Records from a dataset
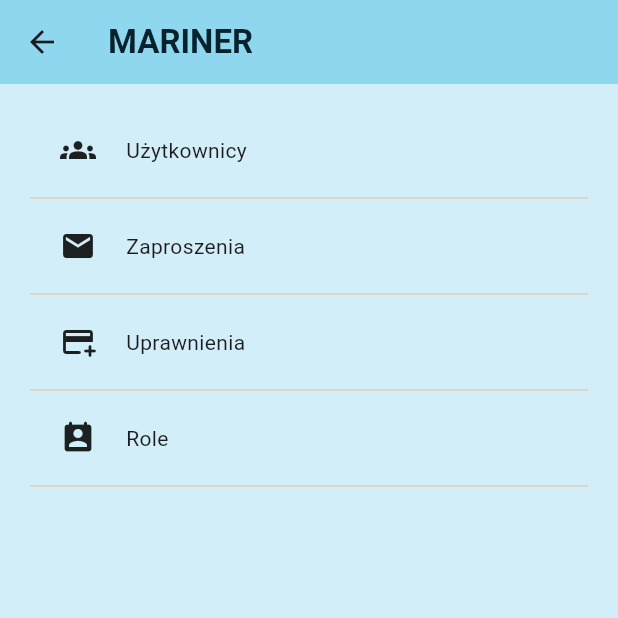
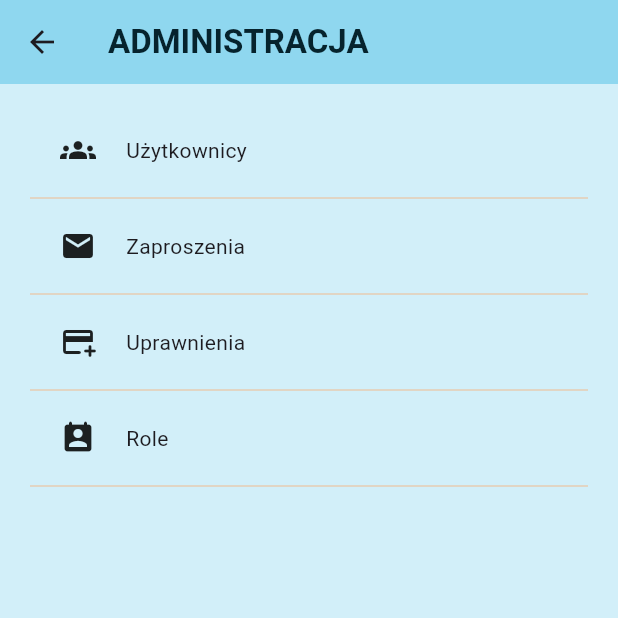
Before and after one commit to jkcoderdev/mariner-testing, a Flutter app: the screen it shows after launch, after a tap on "Pomiń logowanie", after a tap on "Administracja", on a phone screen of 412 x 824 dp, the top half of it. Run offline on Flutter 3.47's test engine with Material 3 defaults, Android fonts, the phone set to English and light mode, and no system bars; our stand-ins replace shared_preferences; network calls fail; project files that could hold a hidden picture were left out.

Commit message:
Created header in appbar for subsections_page.dart

```diff
--- a/lib/pages/subsections_page.dart
+++ b/lib/pages/subsections_page.dart
@@ -23,7 +23,7 @@ class SectionsPage extends StatelessWidget {
     return Scaffold(
         appBar: AppBar(
           title: Text(
-          'MARINER',
+          route.substring(1).toUpperCase(),
           style: TextStyle(
           color: colors['textPrimary'],
           fontWeight: FontWeight.w700
```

YOUR ASSIGNMENT: Each line of the entries above that contains "pages" is to be copied.

WRITTEN SOLUTION:
--- a/lib/pages/subsections_page.dart
+++ b/lib/pages/subsections_page.dart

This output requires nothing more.